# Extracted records
════════════════
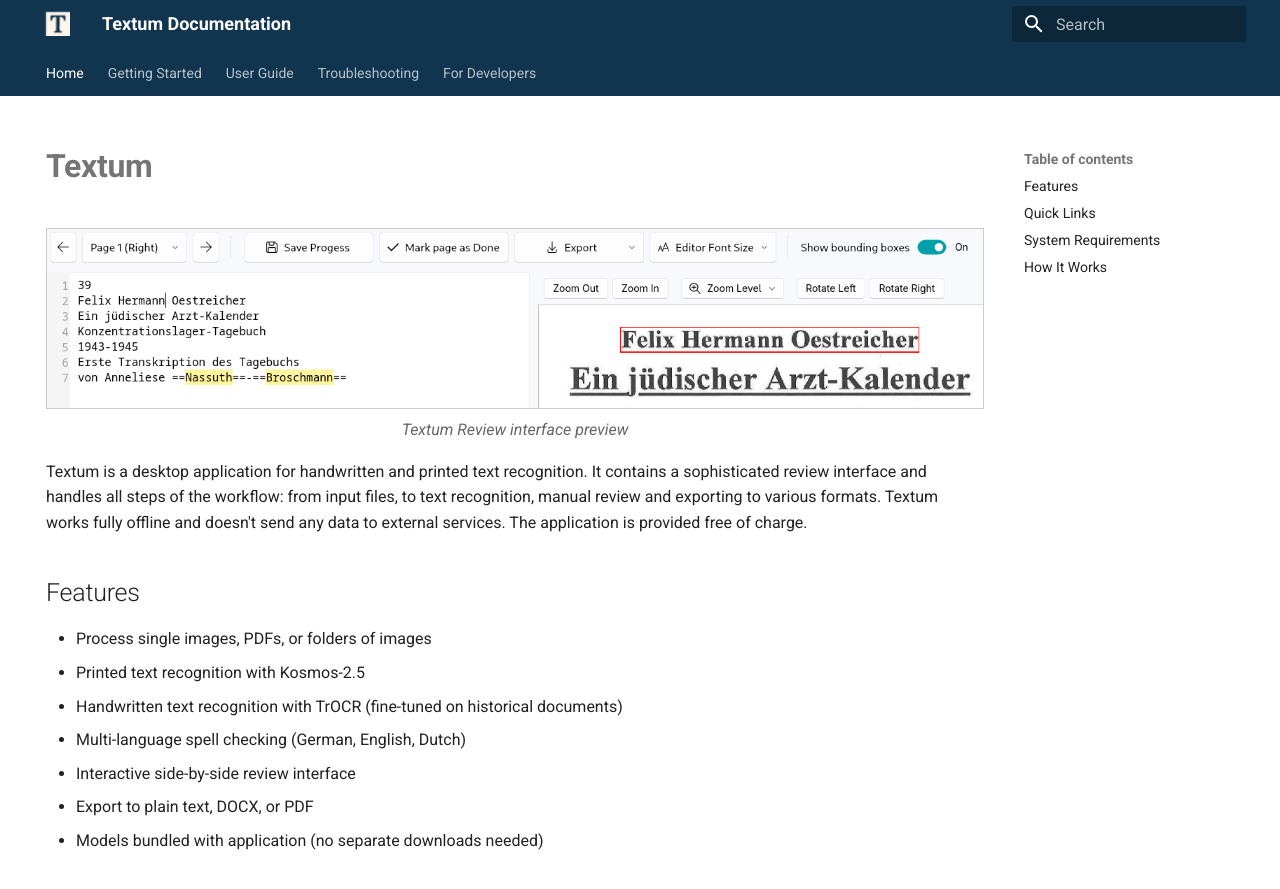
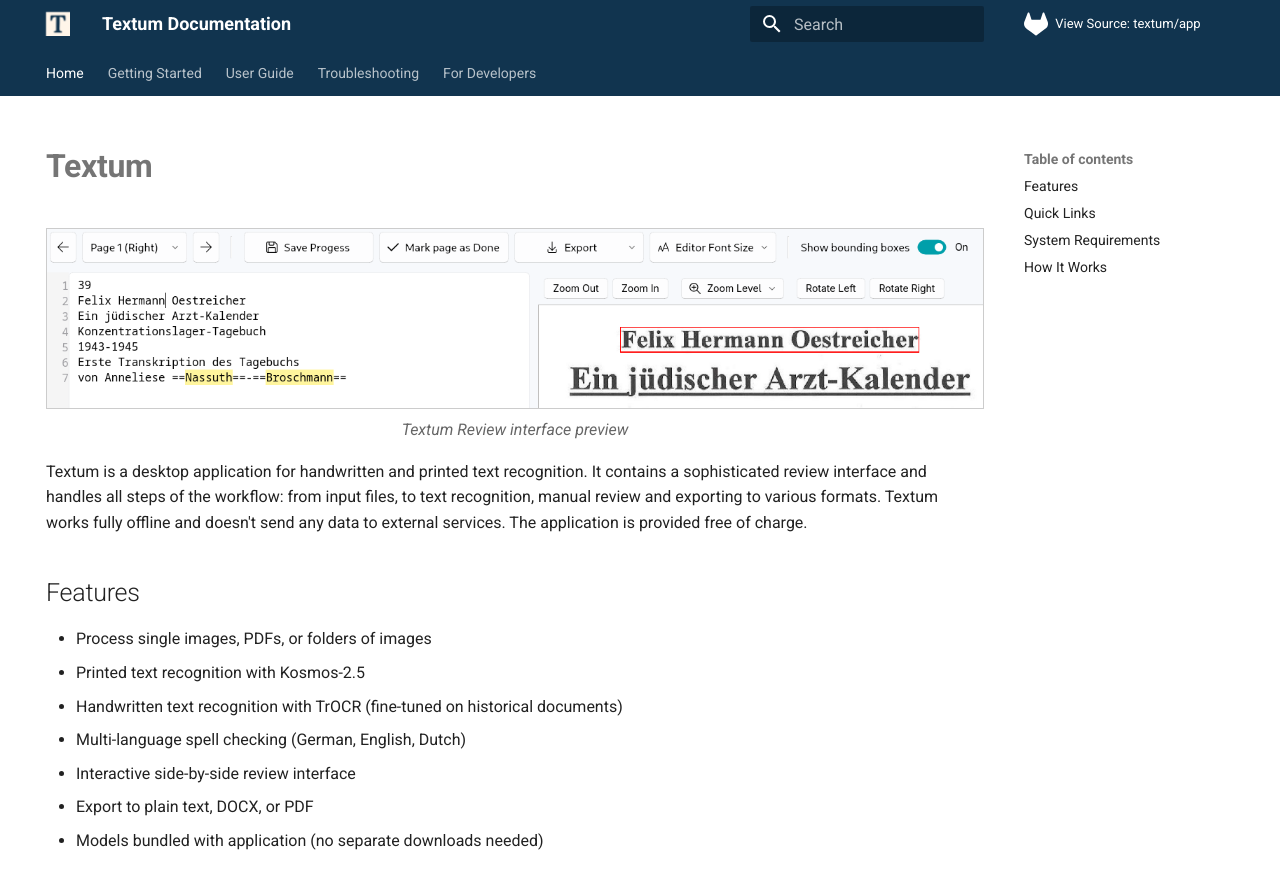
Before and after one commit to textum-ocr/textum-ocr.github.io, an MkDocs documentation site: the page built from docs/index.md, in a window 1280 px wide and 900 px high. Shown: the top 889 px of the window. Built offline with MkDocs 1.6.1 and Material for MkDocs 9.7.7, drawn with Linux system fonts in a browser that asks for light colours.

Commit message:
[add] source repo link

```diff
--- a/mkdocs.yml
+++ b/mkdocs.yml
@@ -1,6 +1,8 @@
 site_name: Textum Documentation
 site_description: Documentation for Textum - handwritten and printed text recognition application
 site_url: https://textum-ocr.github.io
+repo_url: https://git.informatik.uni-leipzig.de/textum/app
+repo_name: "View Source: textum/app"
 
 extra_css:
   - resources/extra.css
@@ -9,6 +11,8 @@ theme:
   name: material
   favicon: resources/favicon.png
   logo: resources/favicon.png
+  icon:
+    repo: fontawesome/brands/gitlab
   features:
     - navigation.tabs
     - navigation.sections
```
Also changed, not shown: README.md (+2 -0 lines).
════════════════
# What to work on
All of the records above must be copied exactly, except for the pictures.

# Response for this exercise
Before and after one commit to textum-ocr/textum-ocr.github.io, an MkDocs documentation site: the page built from docs/index.md, in a window 1280 px wide and 900 px high. Shown: the top 889 px of the window. Built offline with MkDocs 1.6.1 and Material for MkDocs 9.7.7, drawn with Linux system fonts in a browser that asks for light colours.

Commit message:
[add] source repo link

```diff
--- a/mkdocs.yml
+++ b/mkdocs.yml
@@ -1,6 +1,8 @@
 site_name: Textum Documentation
 site_description: Documentation for Textum - handwritten and printed text recognition application
 site_url: https://textum-ocr.github.io
+repo_url: https://git.informatik.uni-leipzig.de/textum/app
+repo_name: "View Source: textum/app"
 
 extra_css:
   - resources/extra.css
@@ -9,6 +11,8 @@ theme:
   name: material
   favicon: resources/favicon.png
   logo: resources/favicon.png
+  icon:
+    repo: fontawesome/brands/gitlab
   features:
     - navigation.tabs
     - navigation.sections
```
Also changed, not shown: README.md (+2 -0 lines).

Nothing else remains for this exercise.